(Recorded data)
+---+

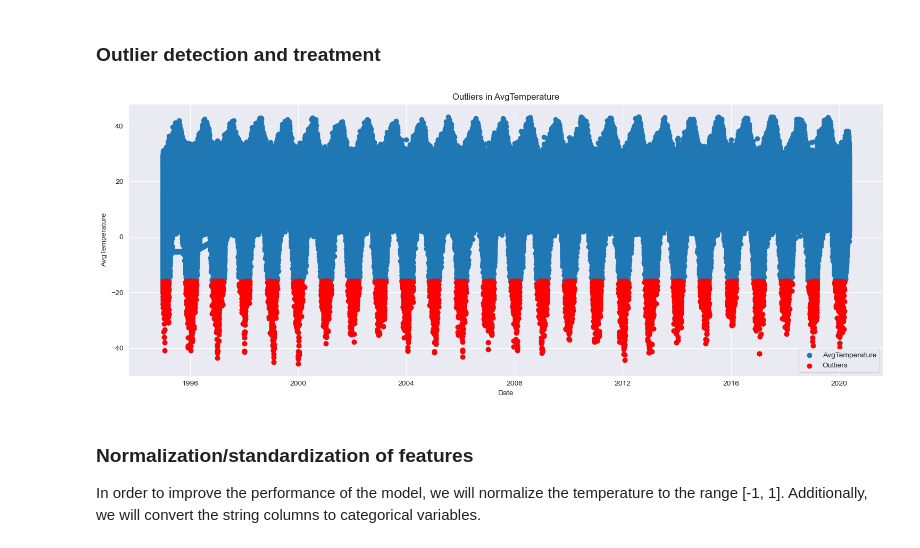
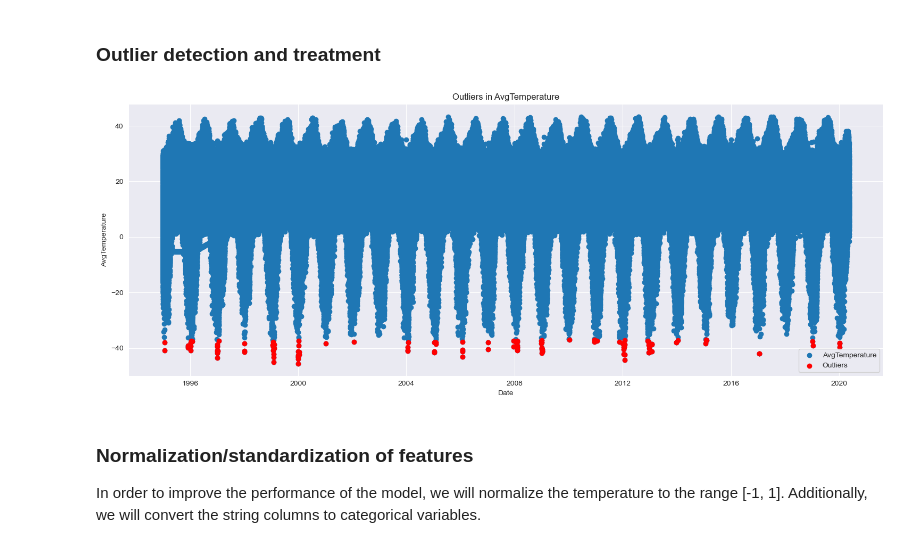
Before and after one commit to wrongsyntax/ECE447-ProjectA, a Jupyter notebook: main.ipynb, the cells around one changed output. Saved outputs shown, nothing was run; the diff lists cells and outputs as text; code cells hidden in the pictures.

```diff
--- a/main.ipynb
+++ b/main.ipynb
@@ -395,26 +392,26 @@ df.head()
 # %%
 def detect_outliers_zscore(df, threshold=3):
     """
     Detect outliers using Z-score method
     """
     df_copy = df.copy()["AvgTemperature"]
     mean = df_copy.mean()
     std_dev = df_copy.std()
     z_scores = (df_copy - mean) / std_dev
     return np.abs(z_scores) > threshold
 
 # Detect outliers
-outliers = detect_outliers_zscore(df)
+outliers = detect_outliers_zscore(df, threshold=5)
 
 # Plot the outliers
 plt.figure(figsize=(15, 6))
 plt.scatter(df["Date"], df["AvgTemperature"], label="AvgTemperature")
 plt.scatter(df["Date"][outliers], df["AvgTemperature"][outliers], color='red', label="Outliers")
 plt.title("Outliers in AvgTemperature")
 plt.xlabel("Date")
 plt.ylabel("AvgTemperature")
 plt.legend()
 plt.tight_layout()
 plt.show()
 # %% [output]
-[figure, old version]
+[figure, new version]
```
Also changed, not shown: parts of 15 cells of this notebook.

+---+

TASK REQUIREMENTS
The response should contain every record above exactly as written, and none of the pictures.

REPLY
Before and after one commit to wrongsyntax/ECE447-ProjectA, a Jupyter notebook: main.ipynb, the cells around one changed output. Saved outputs shown, nothing was run; the diff lists cells and outputs as text; code cells hidden in the pictures.

```diff
--- a/main.ipynb
+++ b/main.ipynb
@@ -395,26 +392,26 @@ df.head()
 # %%
 def detect_outliers_zscore(df, threshold=3):
     """
     Detect outliers using Z-score method
     """
     df_copy = df.copy()["AvgTemperature"]
     mean = df_copy.mean()
     std_dev = df_copy.std()
     z_scores = (df_copy - mean) / std_dev
     return np.abs(z_scores) > threshold
 
 # Detect outliers
-outliers = detect_outliers_zscore(df)
+outliers = detect_outliers_zscore(df, threshold=5)
 
 # Plot the outliers
 plt.figure(figsize=(15, 6))
 plt.scatter(df["Date"], df["AvgTemperature"], label="AvgTemperature")
 plt.scatter(df["Date"][outliers], df["AvgTemperature"][outliers], color='red', label="Outliers")
 plt.title("Outliers in AvgTemperature")
 plt.xlabel("Date")
 plt.ylabel("AvgTemperature")
 plt.legend()
 plt.tight_layout()
 plt.show()
 # %% [output]
-[figure, old version]
+[figure, new version]
```
Also changed, not shown: parts of 15 cells of this notebook.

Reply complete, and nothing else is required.